By Nkechi Taifa, senior policy analyst for the Open Society Policy Center. She will discuss drug policy reform during two panel discussions at the Congressional Black Caucus Foundation’s Annual Legislative Conference this week.
For a quarter of a century mandatory minimum sentences have resulted in egregiously severe and harsh punishments which often do not fit the crime, have racially disparate outcomes, increase overcrowding, and exacerbate prison costs. These sentences are the result of a war on drugs that has been disproportionately fought in Black and Latino communities. The impact of the war on drugs on individuals, families, and communities has been likened to a “new Jim Crow,” resulting in the mass incarceration and over-representation of people of color in the criminal justice system.
As a quick reminder: A mandatory minimum sentence is a prison term predetermined by Congress and automatically imposed for certain crimes, primarily drugs and firearms. It is the minimum penalty that a judge must impose.

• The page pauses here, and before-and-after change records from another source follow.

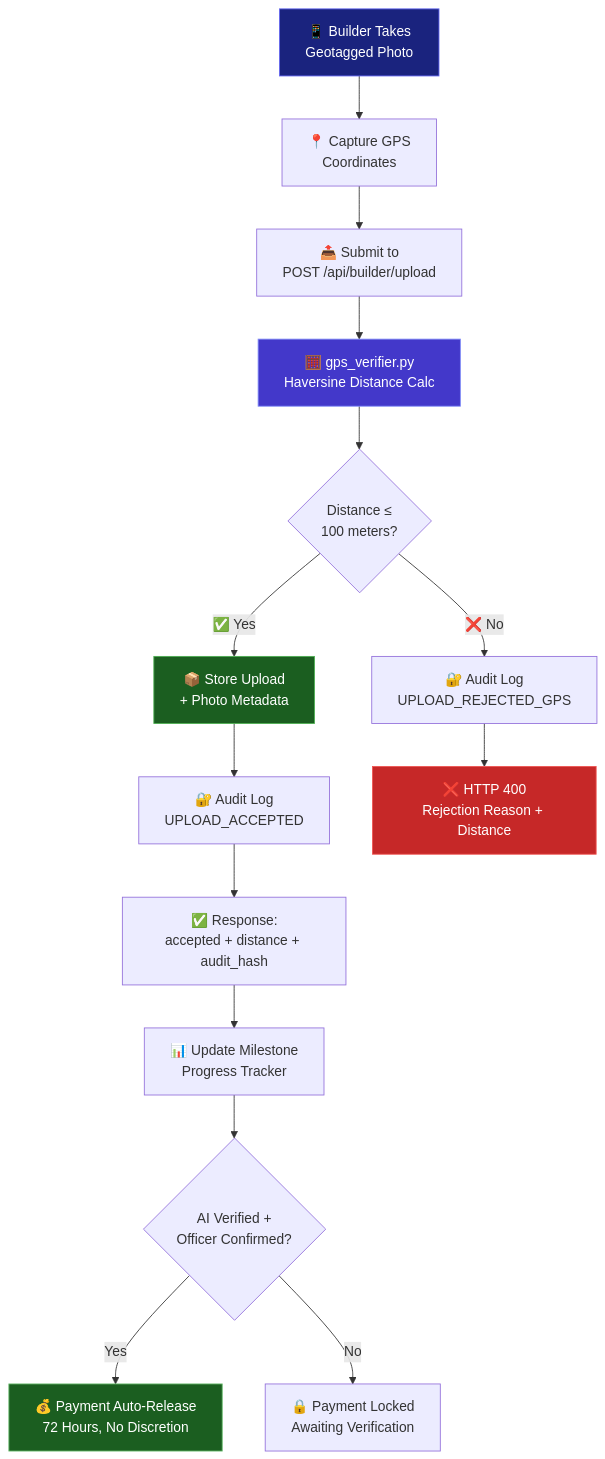
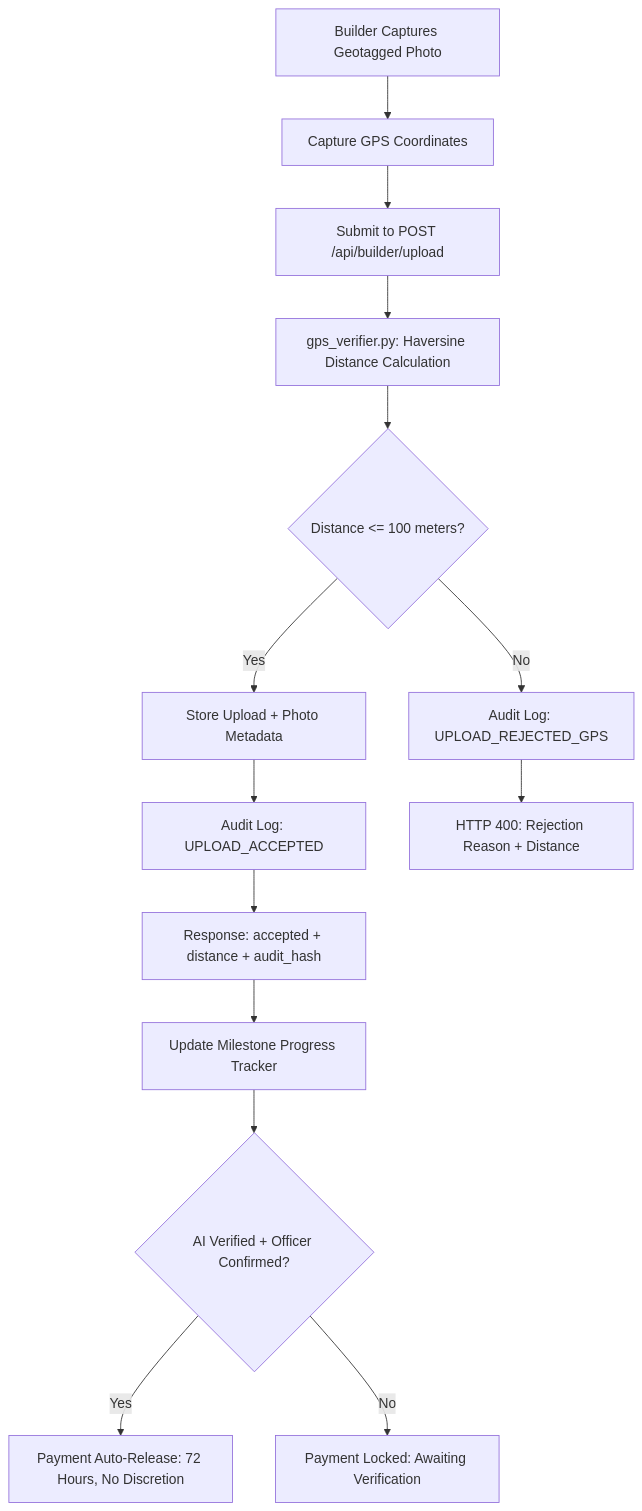
Before and after one commit to SIBAM890/Nyayadarsi: the fourth of 6 diagrams in README.md, drawn with Mermaid. The commit also changed other lines of this file, not shown here.

Commit message:
docs: update README with refreshed architecture, project details, and workflow diagrams

````diff
--- a/README.md
+++ b/README.md
@@ -171,25 +152,19 @@
 ```mermaid
 flowchart TD
-    A["📱 Builder Takes<br/>Geotagged Photo"] --> B["📍 Capture GPS<br/>Coordinates"]
-    B --> C["📤 Submit to<br/>POST /api/builder/upload"]
-    C --> D["🧮 gps_verifier.py<br/>Haversine Distance Calc"]
-    D --> E{"Distance ≤<br/>100 meters?"}
+    A["Builder Captures Geotagged Photo"] --> B["Capture GPS Coordinates"]
+    B --> C["Submit to POST /api/builder/upload"]
+    C --> D["gps_verifier.py: Haversine Distance Calculation"]
+    D --> E{"Distance <= 100 meters?"}
 
-    E -->|"✅ Yes"| F["📦 Store Upload<br/>+ Photo Metadata"]
-    F --> G["🔐 Audit Log<br/>UPLOAD_ACCEPTED"]
-    G --> H["✅ Response:<br/>accepted + distance + audit_hash"]
+    E -->|Yes| F["Store Upload + Photo Metadata"]
+    F --> G["Audit Log: UPLOAD_ACCEPTED"]
+    G --> H["Response: accepted + distance + audit_hash"]
 
-    E -->|"❌ No"| I["🔐 Audit Log<br/>UPLOAD_REJECTED_GPS"]
-    I --> J["❌ HTTP 400<br/>Rejection Reason + Distance"]
+    E -->|No| I["Audit Log: UPLOAD_REJECTED_GPS"]
+    I --> J["HTTP 400: Rejection Reason + Distance"]
 
-    H --> K["📊 Update Milestone<br/>Progress Tracker"]
-    K --> L{"AI Verified +<br/>Officer Confirmed?"}
-    L -->|Yes| M["💰 Payment Auto-Release<br/>72 Hours, No Discretion"]
-    L -->|No| N["🔒 Payment Locked<br/>Awaiting Verification"]
-
-    style A fill:#1a237e,stroke:#6366f1,color:#fff
-    style D fill:#4338ca,stroke:#818cf8,color:#fff
-    style F fill:#1b5e20,stroke:#4caf50,color:#fff
-    style J fill:#c62828,stroke:#ef5350,color:#fff
-    style M fill:#1b5e20,stroke:#66bb6a,color:#fff
+    H --> K["Update Milestone Progress Tracker"]
+    K --> L{"AI Verified + Officer Confirmed?"}
+    L -->|Yes| M["Payment Auto-Release: 72 Hours, No Discretion"]
+    L -->|No| N["Payment Locked: Awaiting Verification"]
 ```
````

In most cases the sentence is at least five years, and often it is 10, 15, or 20 years or more, even for nonviolent first time offenders.
One of the problems with inflexible mandatory sentencing laws is that they are applied regardless of the role of the defendant and of other factors, which judges traditionally take into account for sentencing, such as the history and characteristics of the defendant and the likelihood of rehabilitation.